Now, as you can see from the picture, you can see that she refers to herself as, “The Internet’s #1 Personal Finance Expert.” I can’t vouch for that. I like to think that I am aware of a wide number of trends in investing and money management, and this was the first time I heard of her.
There were five main things that appealed to me about this book. First, it’s not a long book (173 pages in the main body of text), and it is simply written, so an average person not good with finances could make his way through it. Second, even though small, it is pretty comprehensive for the finances of an average person or family. Third, I think she gets most issues right for average people who have relatively simple financial problems. Fourth, it provides advice on where to get more data, without marketing herself directly.

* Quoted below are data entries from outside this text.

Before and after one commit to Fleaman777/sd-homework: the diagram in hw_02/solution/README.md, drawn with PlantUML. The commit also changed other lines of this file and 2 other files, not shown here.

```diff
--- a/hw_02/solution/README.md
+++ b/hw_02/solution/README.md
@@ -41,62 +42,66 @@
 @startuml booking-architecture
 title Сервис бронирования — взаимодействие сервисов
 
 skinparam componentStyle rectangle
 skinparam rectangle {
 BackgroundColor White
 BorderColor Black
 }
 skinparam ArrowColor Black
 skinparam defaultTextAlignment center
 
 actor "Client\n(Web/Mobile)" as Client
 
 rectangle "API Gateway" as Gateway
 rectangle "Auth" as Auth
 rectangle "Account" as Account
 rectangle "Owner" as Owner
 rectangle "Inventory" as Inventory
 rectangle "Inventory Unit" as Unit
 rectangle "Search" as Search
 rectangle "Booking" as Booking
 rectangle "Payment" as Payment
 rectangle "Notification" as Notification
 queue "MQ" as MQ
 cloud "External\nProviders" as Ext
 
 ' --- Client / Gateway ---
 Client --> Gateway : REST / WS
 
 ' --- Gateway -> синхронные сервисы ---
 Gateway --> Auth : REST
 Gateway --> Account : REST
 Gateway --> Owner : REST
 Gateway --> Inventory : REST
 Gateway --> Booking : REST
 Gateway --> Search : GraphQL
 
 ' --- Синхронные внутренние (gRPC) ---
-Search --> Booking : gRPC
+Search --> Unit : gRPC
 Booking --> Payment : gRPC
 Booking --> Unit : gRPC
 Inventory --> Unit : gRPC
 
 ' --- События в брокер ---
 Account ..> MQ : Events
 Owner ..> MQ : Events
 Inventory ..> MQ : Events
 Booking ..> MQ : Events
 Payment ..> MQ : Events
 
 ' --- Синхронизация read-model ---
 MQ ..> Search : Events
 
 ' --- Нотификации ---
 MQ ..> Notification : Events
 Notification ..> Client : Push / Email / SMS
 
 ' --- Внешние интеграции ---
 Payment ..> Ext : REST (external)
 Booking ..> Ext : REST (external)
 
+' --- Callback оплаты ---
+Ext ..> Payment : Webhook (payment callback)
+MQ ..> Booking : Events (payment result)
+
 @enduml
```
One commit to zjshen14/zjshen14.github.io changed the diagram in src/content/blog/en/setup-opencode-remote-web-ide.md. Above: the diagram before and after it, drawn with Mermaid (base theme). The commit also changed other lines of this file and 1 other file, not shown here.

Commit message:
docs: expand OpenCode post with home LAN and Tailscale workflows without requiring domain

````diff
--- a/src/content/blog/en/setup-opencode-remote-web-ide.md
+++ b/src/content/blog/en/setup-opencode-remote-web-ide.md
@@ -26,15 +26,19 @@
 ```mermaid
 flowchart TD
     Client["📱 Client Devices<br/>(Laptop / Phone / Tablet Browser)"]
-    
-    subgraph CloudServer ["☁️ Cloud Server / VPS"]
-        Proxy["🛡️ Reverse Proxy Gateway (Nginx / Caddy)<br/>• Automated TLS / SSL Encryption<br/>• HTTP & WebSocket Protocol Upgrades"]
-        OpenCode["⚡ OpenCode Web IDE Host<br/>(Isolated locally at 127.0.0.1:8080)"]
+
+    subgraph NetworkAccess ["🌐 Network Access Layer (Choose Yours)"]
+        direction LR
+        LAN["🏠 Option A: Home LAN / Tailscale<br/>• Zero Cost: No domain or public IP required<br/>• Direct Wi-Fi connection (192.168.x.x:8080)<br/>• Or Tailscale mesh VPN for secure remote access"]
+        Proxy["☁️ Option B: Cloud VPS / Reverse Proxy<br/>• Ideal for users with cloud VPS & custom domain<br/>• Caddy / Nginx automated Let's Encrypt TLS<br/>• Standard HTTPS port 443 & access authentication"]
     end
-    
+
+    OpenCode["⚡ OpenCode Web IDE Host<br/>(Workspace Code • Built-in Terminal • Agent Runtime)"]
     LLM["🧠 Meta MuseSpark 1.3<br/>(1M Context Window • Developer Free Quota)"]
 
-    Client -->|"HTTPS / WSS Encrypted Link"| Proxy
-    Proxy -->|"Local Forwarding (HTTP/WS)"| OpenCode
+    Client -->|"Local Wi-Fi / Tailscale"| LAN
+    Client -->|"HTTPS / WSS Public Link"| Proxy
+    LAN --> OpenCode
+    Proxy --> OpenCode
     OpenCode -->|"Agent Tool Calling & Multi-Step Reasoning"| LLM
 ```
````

Fifth, it summarizes action points for each area of personal finance.
I do write about personal finance a little, but you will never get the detailed advice on cash management, budgeting, personal credit, hiring advisors, and shopping smart from me that you will get from this book. My contribution is a more savvy view of investing and insurance. On the latter topic, insurance, I thought she covered the bases well. (As an aside, she shares my bias against variable annuities.)
Now, was there anything that I wasn’t crazy about? I know she wrote a book on the topic, but I think it would have been worthwhile to briefly explain why keeping a high credit rating in this age is so important, because of the effect that it has on insurance premiums, and even employment, leaving aside how much you will pay in interest, and how onerous lenders and creditors will be with you if you ever make a mistake.
Now on investing topics, the book is good but not great. For the average person that doesn’t matter. For those wanting to take a step up, I would recommend The Dick Davis Dividend. She focuses on saving enough (most people don’t save enough), and asset allocation through passive investments. She is a little too bullish on real estate for my tastes. Someone following her advice in these areas will do better than most, if they have the discipline to avoid panic and greed.
But, leaving those quibbles aside, this is a solid book, and those following its advice will benefit.
Full disclosure: If you buy through Amazon.com on any of the books that I review through links on my site, I get a very modest commission.